Copy out all lines from the entries below in which "height" occurs.

(The data Opens)

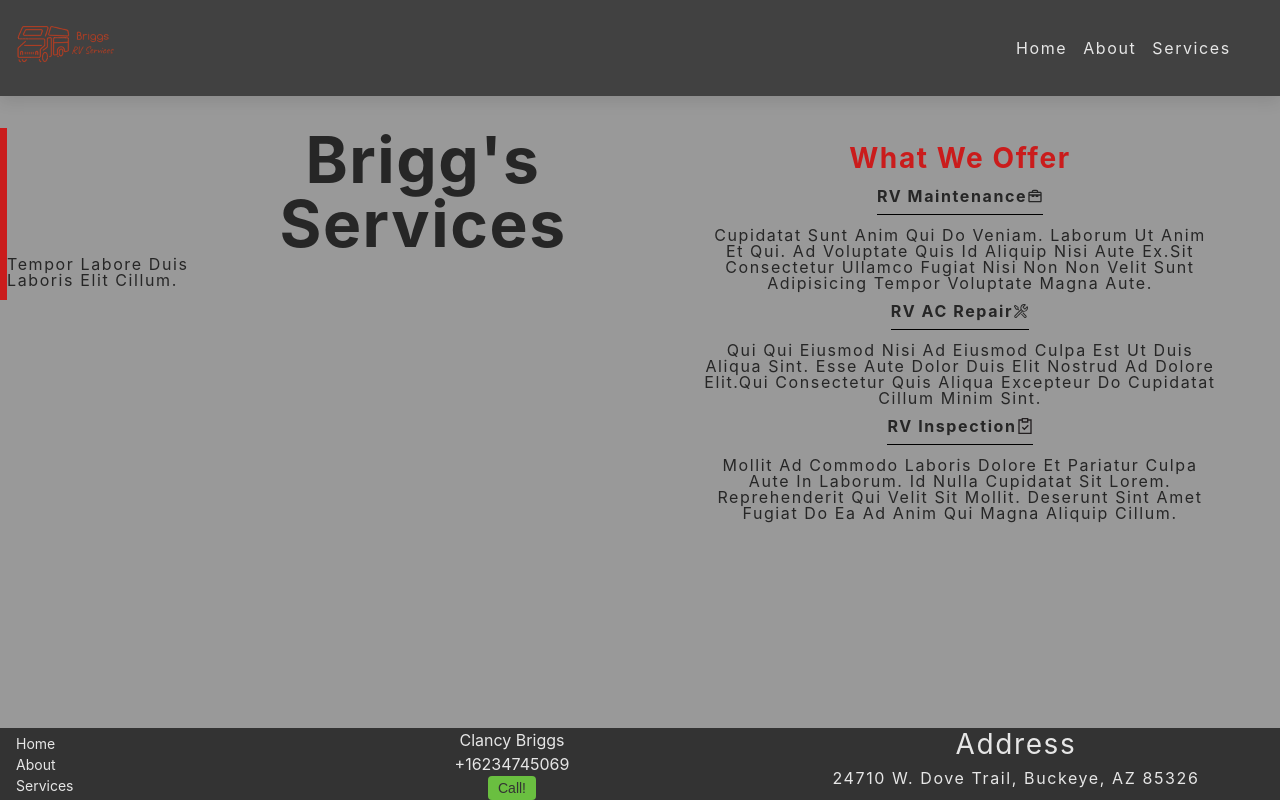
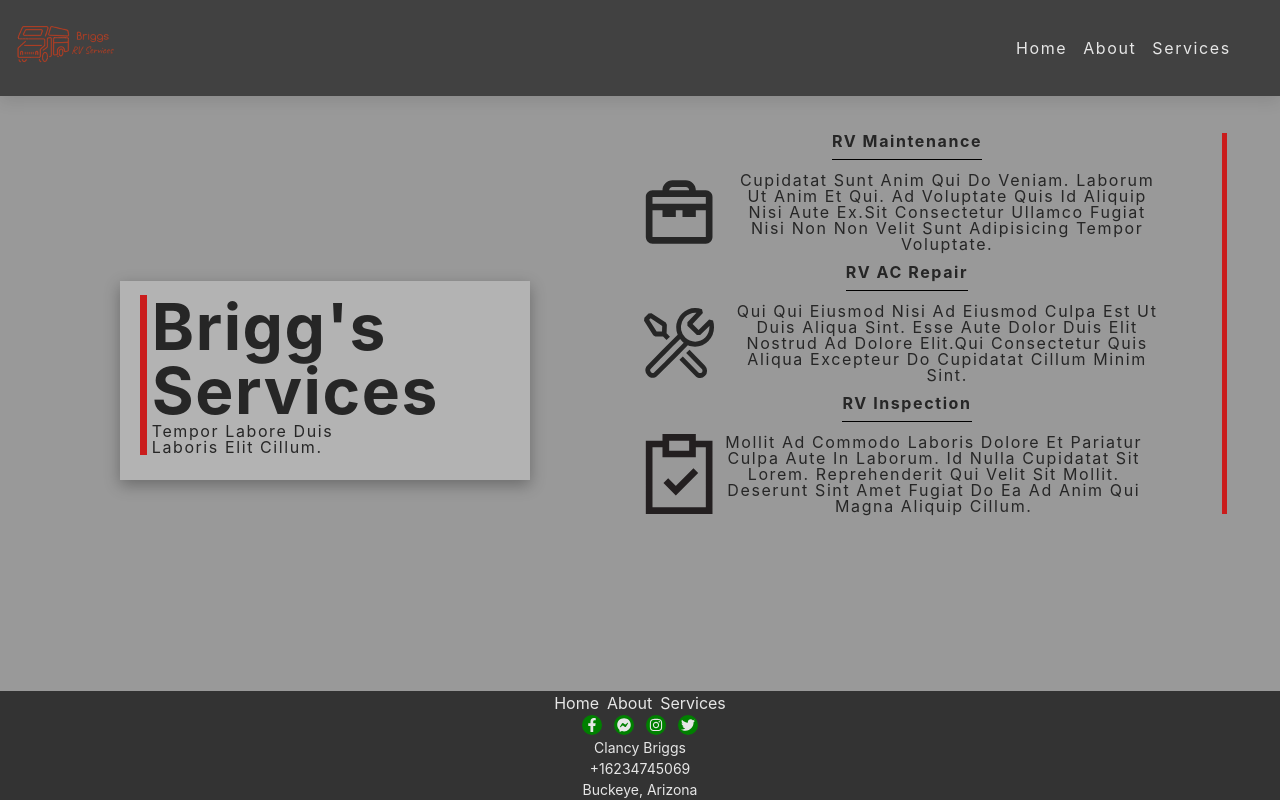
Before and after one commit to Nick-Sachau/Clancy, a React (Create React App) app: page /services in a window 1280 px wide. Built offline with nearby package versions, Linux system fonts and the light colour scheme.

Commit message:
edited services page and footer

```diff
--- a/src/Components/Footer.jsx
+++ b/src/Components/Footer.jsx
@@ -1,34 +1,49 @@
 import React from "react";
 import { links } from "../util/consts";
 import { Link } from "react-router-dom";
+import { FaFacebookF, FaFacebookMessenger, FaInstagram, FaTwitter } from "react-icons/fa"
 
 const Footer = () => {
   return (
     <footer>
       <div className="footerContainer">
+        <div className="links">
           {links
             .filter((link) => link.text !== "Error")
             .map((link) => {
               const { id, url, text } = link;
               return (
-              <li key={id}>
+                <h5 key={id}>
                   <Link to={url}>{text}</Link>
-              </li>
+                </h5>
               );
             })}
         </div>
-      <div className="contactContainer">
+        <div className="socials">
+            <h5><FaFacebookF /></h5>
+            <h5><FaFacebookMessenger /></h5>
+            <h5><FaInstagram /></h5>
+            <h5><FaTwitter /></h5>
+        </div>
+        <div className="contact">
+        <h5>Clancy Briggs</h5>
+        <h5>+16234745069</h5>
+        </div>
+        <div className="address">
+          <h5>Buckeye, Arizona</h5>
+        </div>
+      </div>
+
+    </footer>
+  );
+};
+{/* <div className="contactContainer">
 
         <h5>Clancy Briggs</h5>
         <h5>+16234745069</h5>
-        <button>Call!</button>
       </div>
       <div className="addressContainer">
-        <h3>Address</h3>
-        <h4>24710 W. Dove Trail, Buckeye, AZ 85326</h4>
-      </div>
-    </footer>
-  );
-};
-
+        <h5>Address</h5>
+        <h5>24710 W. Dove Trail, Buckeye, AZ 85326</h5>
+      </div> */}
 export default Footer;
--- a/src/Pages/Error.jsx
+++ b/src/Pages/Error.jsx
@@ -2,8 +2,9 @@ import React from 'react'
 
 const Error = () => {
     return (
-        <div>
-
+        <div className="error">
+            Error! Invalid url.<br />
+            Navigate to another page!
         </div>
     )
 }
--- a/src/Pages/Services.jsx
+++ b/src/Pages/Services.jsx
@@ -1,12 +1,13 @@
 import React from "react";
-import { GrConfigure, GrCompliance} from 'react-icons/gr'
-import {VscTools} from 'react-icons/vsc'
-import {CgToolbox} from 'react-icons/cg'
+import { GrConfigure, GrCompliance } from 'react-icons/gr'
+import { VscTools } from 'react-icons/vsc'
+import { CgToolbox } from 'react-icons/cg'
 
 const Services = () => {
   return (
     <div className="services">
       <div className="left-container">
+        <div className="left-outer">
           <div className="left">
             <div className="upper">
               <div className="line"></div>
@@ -17,26 +18,48 @@ const Services = () => {
             <h4>Tempor labore duis laboris elit cillum.</h4>
           </div>
         </div>
+      </div>
       <div className="right">
-        <h3>What we offer</h3>
 
-        <h4 className="title">RV Maintenance  <CgToolbox /></h4>
+        <div className="item-outer">
+
+          <div className="item-inner">
+
+            <h4 className="title">RV Maintenance  </h4>
+            <CgToolbox className="icons" />
             <h4 className="content">
               Cupidatat sunt anim qui do veniam. Laborum ut anim et qui. Ad
-          voluptate quis id aliquip nisi aute ex.Sit consectetur ullamco fugiat nisi non non velit sunt adipisicing tempor voluptate magna aute.
+              voluptate quis id aliquip nisi aute ex.Sit consectetur ullamco fugiat nisi non non velit sunt adipisicing tempor voluptate.
             </h4>
-        <h4 className="title">RV AC Repair  <VscTools /></h4>
+          </div>
+        </div>
+        <div className="item-outer">
+
+          <div className="item-inner">
+
+            <h4 className="title">RV AC Repair  </h4>
+            <VscTools className="icons" />
             <h4 className="content">
               Qui qui eiusmod nisi ad eiusmod culpa est ut duis aliqua sint. Esse
               aute dolor duis elit nostrud ad dolore elit.Qui consectetur quis aliqua excepteur do cupidatat cillum minim sint.
             </h4>
-        <h4 className="title">RV Inspection  <GrCompliance /></h4>
-        <h4 className="content">
+          </div>
+        </div>
+        <div className="item-outer">
+
+          <div className="item-inner">
+            <h4 className="title">RV Inspection  </h4>
+            <GrCompliance className="icons" />
+            <h4 className="content last">
               Mollit ad commodo laboris dolore et pariatur culpa aute in laborum. Id
               nulla cupidatat sit Lorem. Reprehenderit qui velit sit mollit. Deserunt sint amet fugiat do ea ad anim qui magna aliquip cillum.
             </h4>
           </div>
         </div>
+
+      </div>
+
+    </div>
   );
 };
 
--- a/src/style/components/_footer.scss
+++ b/src/style/components/_footer.scss
@@ -1,12 +1,12 @@
 @use '../themes/defaultTheme' as *;
 @use '../util/variables' as *;
 @use '../util/mixins' as *;
-
-
 a:visited {
     color: inherit;
 }
 
+html {
+    position: absolute;
     footer {
         background: $clr-primary-3;
         color: $text-color;
@@ -15,68 +15,76 @@ footer {
         width: 100%;
         display: flex;
         justify-content: center;
-
-    .contactContainer {
-        width: 40%;
-        margin: 0px auto;
-        color: $text-color;
-        display: flex;
-        justify-content: center;
-        align-items: flex-start;
-        flex-direction: column;
-
+        text-align: center;
+        .links {
             h5 {
-            font-size: 1rem;
-            text-align: center;
-            width: 100%;
-        }
-
-        button {
-            color: $button-text-color;
-            background: $button-color;
-            border-radius: $radius;
-            width: 3rem;
-            height: 1.5rem;
-            margin: 0 auto;
+                display: inline-flex;
+                margin: 0 4px;
+                font-size: 16px;
             }
         }
-
-    .footerContainer {
-        width: 20%;
-        margin: 0px auto;
-        display: flex;
-        justify-content: center;
-        align-items: flex-end;
-        flex-direction: column;
-
-        li {
-            width: 100%;
-            padding-left: 1rem;
-            list-style-type: none;
-            text-align: left;
-
-            a {
-
-
-                &:visited {
-                    color: $text-color;
+        .socials {
+            h5 {
+                display: inline-flex;
+                margin: 0 6px;
+                background-color: green;
+                padding: 3px;
+                border-radius: 50%;
             }
         }
+        // .contactContainer {
+        //     width: 40%;
+        //     margin: 0px auto;
+        //     color: $text-color;
+        //     display: flex;
+        //     justify-content: center;
+        //     align-items: flex-start;
+        //     flex-direction: column;
+        //     h5 {
+        //         font-size: 1rem;
+        //         text-align: center;
+        //         width: 100%;
+        //     }
+        //     button {
+        //         color: $button-text-color;
+        //         background: $button-color;
+        //         border-radius: $radius;
+        //         width: 3rem;
+        //         height: 1.5rem;
+        //         margin: 0 auto;
+        //     }
+        // }
+        // .footerContainer {
+        //     width: 20%;
+        //     margin: 0px auto;
+        //     display: flex;
+        //     justify-content: center;
+        //     align-items: flex-end;
+        //     flex-direction: column;
+        //     // changed the navigation links from li to h5
+        //     li {
+        //         width: 100%;
+        //         padding-left: 1rem;
+        //         list-style-type: none;
+        //         text-align: left;
+        //         a {
+        //             &:visited {
+        //                 color: $text-color;
+        //             }
+        //         }
+        //     }
+        // }
+        // .addressContainer {
+        //     padding-right: 1rem;
+        //     width: 40%;
+        //     text-align: center;
+        //     margin: 0px auto;
+        //     display: flex;
+        //     justify-content: center;
+        //     align-items: center;
+        //     flex-direction: column;
+        // }
     }
-    }
-
-    .addressContainer {
-        padding-right: 1rem;
-        width: 40%;
-        text-align: center;
-        margin: 0px auto;
-        display: flex;
-        justify-content: center;
-        align-items: center;
-        flex-direction: column;
-    }
-}
-
     @include tablet {
         footer {
             display: flex;
@@ -89,3 +97,4 @@ footer {
             margin: 15px;
         }
     }
+}
--- a/src/style/main.css
+++ b/src/style/main.css
@@ -410,7 +410,10 @@ a:visited {
   color: inherit;
 }
 
-footer {
+html {
+  position: absolute;
+}
+html footer {
   background: #333333;
   color: #e6e6e6;
   position: fixed;
@@ -418,70 +421,33 @@ footer {
   width: 100%;
   display: flex;
   justify-content: center;
+  text-align: center;
 }
-footer .contactContainer {
-  width: 40%;
-  margin: 0px auto;
-  color: #e6e6e6;
-  display: flex;
-  justify-content: center;
-  align-items: flex-start;
-  flex-direction: column;
+html footer .links h5 {
+  display: inline-flex;
+  margin: 0 4px;
+  font-size: 16px;
 }
-footer .contactContainer h5 {
-  font-size: 1rem;
-  text-align: center;
-  width: 100%;
+html footer .socials h5 {
+  display: inline-flex;
+  margin: 0 6px;
+  background-color: green;
+  padding: 3px;
+  border-radius: 50%;
 }
-footer .contactContainer button {
-  color: #333333;
-  background: #6abf40;
-  border-radius: 0.25rem;
-  width: 3rem;
-  height: 1.5rem;
-  margin: 0 auto;
-}
-footer .footerContainer {
-  width: 20%;
-  margin: 0px auto;
-  display: flex;
-  justify-content: center;
-  align-items: flex-end;
-  flex-direction: column;
-}
-footer .footerContainer li {
-  width: 100%;
-  padding-left: 1rem;
-  list-style-type: none;
-  text-align: left;
-}
-footer .footerContainer li a:visited {
-  color: #e6e6e6;
-}
-footer .addressContainer {
-  padding-right: 1rem;
-  width: 40%;
-  text-align: center;
-  margin: 0px auto;
-  display: flex;
-  justify-content: center;
-  align-items: center;
-  flex-direction: column;
-}
-
 @media only screen and (min-width: 768px) {
-  footer {
+  html footer {
     display: flex;
     justify-content: center;
     margin: 0 auto;
     flex-wrap: wrap;
     height: auto;
   }
-
-  .contactContainer {
+  html .contactContainer {
     margin: 15px;
   }
 }
+
 html {
   width: 100vw;
   overflow-x: hidden;
@@ -700,64 +666,112 @@ h1 {
   align-items: center;
   justify-content: center;
   font-weight: bolder;
-  margin-bottom: 1rem;
+  margin-bottom: 2rem;
   color: #ca1c1c;
 }
-.services .right .title {
+.services .right .item-outer {
+  float: left;
+}
+.services .right .item-outer .icons {
+  float: left;
+  width: 15%;
+  font-size: 7rem;
+  align-items: center;
+}
+.services .right .item-outer .item-inner {
+  margin-left: auto;
+  margin-right: auto;
+  width: 85%;
+}
+.services .right .item-outer .item-inner .title {
   font-weight: bold;
-  width: fit-content;
+  width: 45%;
+  justify-content: left;
   border-bottom: 1px solid black;
   padding-bottom: 10px;
-  margin-left: auto;
-  margin-right: auto;
 }
-.services .right h4 {
+.services .right .item-outer .item-inner h4 {
   display: flex;
   align-items: center;
   justify-content: center;
 }
-.services .right .content {
+.services .right .item-outer .item-inner .content {
   width: 80%;
   margin-left: auto;
   margin-right: auto;
   text-align: center;
 }
+.services .right .item-outer .item-inner .last {
+  margin-bottom: 8rem;
+}
 
 @media only screen and (min-width: 768px) {
+  .services {
+    margin: 5px;
+    position: absolute;
+  }
   .services .left-container {
     width: 50%;
+    float: left;
+    display: flex;
+    align-items: center;
+    justify-content: center;
+    position: fixed;
+    bottom: 40%;
+    height: fit-content;
   }
-  .services .left-container .left {
-    width: 30%;
-    float: left;
-    margin-top: 2rem;
+  .services .left-container .left-outer {
+    width: fit-content;
+    height: fit-content;
+    padding: 2% 3%;
+    background: #b3b3b3;
+    box-shadow: 0 5px 15px rgba(0, 0, 0, 0.3);
+  }
+  .services .left-container .left-outer .left {
+    width: 55%;
     border-left: 7px solid #ca1c1c;
+    padding-left: 5px;
+    margin: 1px;
   }
-  .services .left-container .left h1 {
+  .services .left-container .left-outer .left h1 {
+    text-align: left;
     margin: 0;
     padding: 0;
+    width: fit-content;
     font-weight: bold;
     border: none;
   }
-  .services .left-container .left h4 {
-    display: flex;
-    align-items: center;
-    justify-content: center;
-  }
   .services .right {
+    margin-right: 3rem;
     float: right;
     width: 50%;
-    margin-top: 3rem;
+    margin-top: 2rem;
+    margin-bottom: 10rem;
   }
   .services .right h3 {
     display: flex;
     align-items: center;
     justify-content: center;
     font-weight: bolder;
-    margin-bottom: 1rem;
+    margin-bottom: 2rem;
     color: #ca1c1c;
   }
-  .services .right .title {
+  .services .right .item-outer {
+    border-right: 5px solid #ca1c1c;
+    float: left;
+  }
+  .services .right .item-outer .icons {
+    float: left;
+    width: 15%;
+    font-size: 5rem;
+    align-items: center;
+  }
+  .services .right .item-outer .item-inner {
+    margin-left: auto;
+    margin-right: auto;
+    width: 85%;
+  }
+  .services .right .item-outer .item-inner .title {
     font-weight: bold;
     width: fit-content;
     border-bottom: 1px solid black;
@@ -765,15 +779,26 @@ h1 {
     margin-left: auto;
     margin-right: auto;
   }
-  .services .right h4 {
+  .services .right .item-outer .item-inner h4 {
     display: flex;
     align-items: center;
     justify-content: center;
   }
-  .services .right .content {
+  .services .right .item-outer .item-inner .content {
     width: 80%;
     margin-left: auto;
     margin-right: auto;
     text-align: center;
   }
+  .services .right .item-outer .item-inner .last {
+    margin: 0;
+  }
 }
+html {
+  display: flex;
+}
+html .error {
+  font-size: 4rem;
+  text-align: center;
+  margin-top: 20px;
+}
--- /dev/null
+++ b/src/style/pages/_error.scss
@@ -0,0 +1,11 @@
+@use '../themes/defaultTheme' as *;
+@use '../util/variables' as *;
+@use '../util/mixins' as *;
+html {
+    display: flex;
+    .error {
+        font-size: 4rem;
+        text-align: center;
+        margin-top: 20px;
+    }
+}
--- a/src/style/pages/_index.scss
+++ b/src/style/pages/_index.scss
@@ -1,3 +1,4 @@
 @forward './about';
 @forward './home';
 @forward './services';
+@forward './error';
--- a/src/style/pages/_services.scss
+++ b/src/style/pages/_services.scss
@@ -22,72 +22,120 @@
         h3 {
             @include flex-center;
             font-weight: bolder;
-            margin-bottom: 1rem;
+            margin-bottom: 2rem;
             color: $clr-secondary-3;
         }
-        .title {
-            font-weight: bold;
-            width: fit-content;
-            border-bottom: 1px solid black;
-            padding-bottom: 10px;
-            @include center-auto;
-        }
-        h4 {
-            @include flex-center;
-        }
-        .content {
-            width: 80%;
-            @include center-auto;
-            text-align: center;
+        .item-outer {
+            float: left;
+            .icons {
+                float: left;
+                width: 15%;
+                font-size: 7rem;
+                align-items: center;
+            }
+            .item-inner {
+                @include center-auto;
+                width: 85%;
+                .title {
+                    font-weight: bold;
+                    width: 45%;
+                    justify-content: left;
+                    border-bottom: 1px solid black;
+                    padding-bottom: 10px;
+                }
+                h4 {
+                    @include flex-center;
+                }
+                .content {
+                    width: 80%;
+                    @include center-auto;
+                    text-align: center;
+                }
+                .last {
+                    margin-bottom: 8rem;
+                }
+            }
         }
     }
 }
 
 @include tablet {
     .services {
+        margin: 5px;
+        position: absolute;
         .left-container {
             width: 50%;
-            .left {
-                width: 30%;
-                float: left;
-                margin-top: 2rem;
-                border-left: 7px solid $clr-secondary-3;
-                h1 {
-                    margin: 0;
-                    padding: 0;
-                    font-weight: bold;
-                    border: none;
-                }
-                h4 {
-                    @include flex-center;
+            float: left;
+            @include flex-center;
+            position: fixed;
+            bottom: 40%;
+            height: fit-content;
+            .left-outer {
+                width: fit-content;
+                height: fit-content;
+                padding: 2% 3%;
+                background: hsl(0, 0%, 70%);
+                box-shadow: $dark-shadow;
+                .left {
+                    width: 55%;
+                    border-left: 7px solid $clr-secondary-3;
+                    padding-left: 5px;
+                    margin: 1px;
+                    h1 {
+                        text-align: left;
+                        margin: 0;
+                        padding: 0;
+                        width: fit-content;
+                        font-weight: bold;
+                        border: none;
+                    }
                 }
             }
         }
         .right {
+            margin-right: 3rem;
             float: right;
             width: 50%;
-            margin-top: 3rem;
+            margin-top: 2rem;
             h3 {
                 @include flex-center;
                 font-weight: bolder;
-                margin-bottom: 1rem;
+                margin-bottom: 2rem;
                 color: $clr-secondary-3;
             }
-            .title {
-                font-weight: bold;
-                width: fit-content;
-                border-bottom: 1px solid black;
-                padding-bottom: 10px;
-                @include center-auto;
+            .item-outer {
+                border-right: 5px solid $clr-secondary-3;
+                float: left;
+                .icons {
+                    float: left;
+                    width: 15%;
+                    font-size: 5rem;
+                    align-items: center;
+                }
+                .item-inner {
+                    @include center-auto;
+                    width: 85%;
+                    .title {
+                        font-weight: bold;
+                        width: fit-content;
+                        border-bottom: 1px solid black;
+                        padding-bottom: 10px;
+                        @include center-auto;
+                    }
+                    h4 {
+                        @include flex-center;
+                    }
+                    .content {
+                        width: 80%;
+                        @include center-auto;
+                        text-align: center;
+                    }
+                    .last {
+                        margin: 0;
+                    }
+                }
             }
-            h4 {
-                @include flex-center;
-            }
-            .content {
-                width: 80%;
-                @include center-auto;
-                text-align: center;
-            }
+            margin-bottom: 10rem;
         }
     }
 }
```
Also changed, not shown: src/style/main.min.css. Lines whose indentation alone changed are shown as unchanged.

(The data Closes)

Written answer:
-            height: 1.5rem;
+        //         height: 1.5rem;
-  height: 1.5rem;
     height: auto;
+    height: fit-content;
+    height: fit-content;
+            height: fit-content;
+                height: fit-content;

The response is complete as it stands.